AHS: The American Heartworm Society recommends starting heartworm prevention as early as possible per the recommendation the heartworm medication your animal is on. This will usually be between 6 and 8 weeks of age.
DC: What is the survival rate of dogs with heartworm?
AHS: The damage done to the heart and blood vessels of the lungs can be extensive in heartworm diseased dogs. While it is possible to live with a very light infection, the pet is unlikely to have a comfortable life. In heavy infections, death is just a matter of time due to heart failure and lung disease. This is why the American Heartworm Society recommends annual testing for heartworm disease and 12 months of continued preventive medication. Sometimes owners simply forget to give the medication to their pets and can make them susceptible. By recommending 12 months of protection there is no forgetting when to stop and start and can help save your pet’s life.

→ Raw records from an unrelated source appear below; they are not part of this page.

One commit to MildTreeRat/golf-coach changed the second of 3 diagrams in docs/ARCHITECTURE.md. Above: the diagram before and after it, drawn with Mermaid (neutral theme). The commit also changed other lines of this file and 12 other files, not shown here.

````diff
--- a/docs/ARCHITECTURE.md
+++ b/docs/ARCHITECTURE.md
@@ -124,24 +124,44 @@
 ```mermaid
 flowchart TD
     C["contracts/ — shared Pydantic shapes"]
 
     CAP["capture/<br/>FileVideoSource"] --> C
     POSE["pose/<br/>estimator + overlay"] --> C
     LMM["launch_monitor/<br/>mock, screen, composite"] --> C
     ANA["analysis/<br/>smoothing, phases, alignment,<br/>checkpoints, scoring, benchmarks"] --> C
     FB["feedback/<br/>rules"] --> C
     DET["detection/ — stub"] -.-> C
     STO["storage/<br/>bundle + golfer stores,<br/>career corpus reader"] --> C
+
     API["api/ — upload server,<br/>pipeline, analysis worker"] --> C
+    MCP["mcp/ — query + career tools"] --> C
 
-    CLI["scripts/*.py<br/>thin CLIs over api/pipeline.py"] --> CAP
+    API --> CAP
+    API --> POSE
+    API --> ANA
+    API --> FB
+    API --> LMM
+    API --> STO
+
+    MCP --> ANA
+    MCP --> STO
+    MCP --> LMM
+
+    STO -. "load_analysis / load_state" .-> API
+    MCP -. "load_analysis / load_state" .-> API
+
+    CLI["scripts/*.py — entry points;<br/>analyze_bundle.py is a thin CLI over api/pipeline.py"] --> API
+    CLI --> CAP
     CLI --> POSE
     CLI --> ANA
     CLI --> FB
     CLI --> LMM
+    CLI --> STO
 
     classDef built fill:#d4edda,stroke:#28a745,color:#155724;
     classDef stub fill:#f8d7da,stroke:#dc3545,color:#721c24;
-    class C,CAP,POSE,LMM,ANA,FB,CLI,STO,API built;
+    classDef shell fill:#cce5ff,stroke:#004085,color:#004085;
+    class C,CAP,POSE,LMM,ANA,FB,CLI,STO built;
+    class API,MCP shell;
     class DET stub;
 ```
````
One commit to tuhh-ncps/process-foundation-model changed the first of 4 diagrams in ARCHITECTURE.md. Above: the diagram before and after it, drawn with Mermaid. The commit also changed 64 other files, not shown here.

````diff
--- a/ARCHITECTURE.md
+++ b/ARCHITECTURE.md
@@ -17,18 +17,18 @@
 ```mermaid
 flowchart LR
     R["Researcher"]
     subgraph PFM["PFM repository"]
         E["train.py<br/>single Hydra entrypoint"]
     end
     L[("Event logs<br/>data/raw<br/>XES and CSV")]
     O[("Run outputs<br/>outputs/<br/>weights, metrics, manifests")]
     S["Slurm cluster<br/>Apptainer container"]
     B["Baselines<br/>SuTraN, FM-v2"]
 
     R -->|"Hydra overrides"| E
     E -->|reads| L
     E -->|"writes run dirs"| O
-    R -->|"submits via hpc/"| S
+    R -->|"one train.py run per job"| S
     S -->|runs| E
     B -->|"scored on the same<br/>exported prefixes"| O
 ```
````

In addition, it is very difficult to ascertain in the cooler climates when to stop the prevention. Microclimates such as buildings, golf courses, parking lots, etc. have all extended the mosquito season. Giving the heartworm medication all year will protect the pet from that one infected mosquito that gets in the house and lives in the warm inside environment while the air is cool outside.
DC: Why is the supply of melarsomine, the drug to treat heartworm, limited?
AHS: Due to some quality control issues, the manufacturing of the product was temporarily discontinued. Merial, manufacturer of Immiticide, is able to supply the European product to any infected dog in the United States on a case by case basis.
In addition to heartworm, The Texas Veterinary Medical Association (TVMA) reminds pet parents to pay attention to all over heart health. Just like humans, dogs can get heart disease, heart murmurs, and other problems.
According to Healthypet.com the following is a list of symptoms of heart disease in dogs that pet owners need to watch for and, if observed, should contact their vet immediately:
- Bluish tongue
- Loss of appetite
- Body swelling
- Rapid or very slow heartbeat
Heart murmurs can be detected by your vet with a stethoscope, which is while yearly check-up are so important.
Don’t risk the heartache; take your dog to the vet, have them checked out, and care for his or her heart.